##### Source data #####

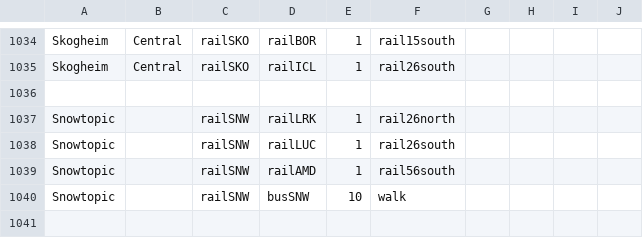
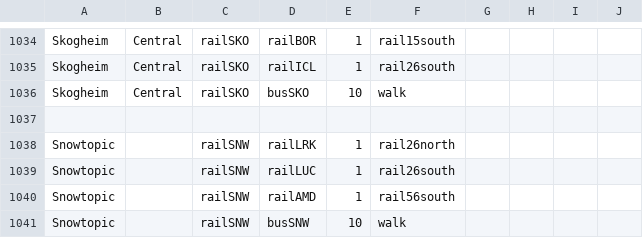
Before and after one commit to KittyCat11231/Feline-Holdings, a CSV file: src/intraroute/data/pathfinding/rail.csv, drawn as a sheet; only a part is shown, gaps mark what is left out; the shorter side is filled out with more unchanged rows; the diff names each change by its address in the sheet, - before the commit and + after, or states it on an @@ line.

```diff
--- a/src/intraroute/data/pathfinding/rail.csv
+++ b/src/intraroute/data/pathfinding/rail.csv
+row 1036: Skogheim | Central | railSKO | busSKO | 10 | walk
```
Also changed, not shown: src/intraroute/data/pathfinding/bus.csv, src/intraroute/data/ui/routes/bus.csv, 5 other files.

#####

Write down all the entries exactly, but not the pictures they hold.

Before and after one commit to KittyCat11231/Feline-Holdings, a CSV file: src/intraroute/data/pathfinding/rail.csv, drawn as a sheet; only a part is shown, gaps mark what is left out; the shorter side is filled out with more unchanged rows; the diff names each change by its address in the sheet, - before the commit and + after, or states it on an @@ line.

```diff
--- a/src/intraroute/data/pathfinding/rail.csv
+++ b/src/intraroute/data/pathfinding/rail.csv
+row 1036: Skogheim | Central | railSKO | busSKO | 10 | walk
```
Also changed, not shown: src/intraroute/data/pathfinding/bus.csv, src/intraroute/data/ui/routes/bus.csv, 5 other files.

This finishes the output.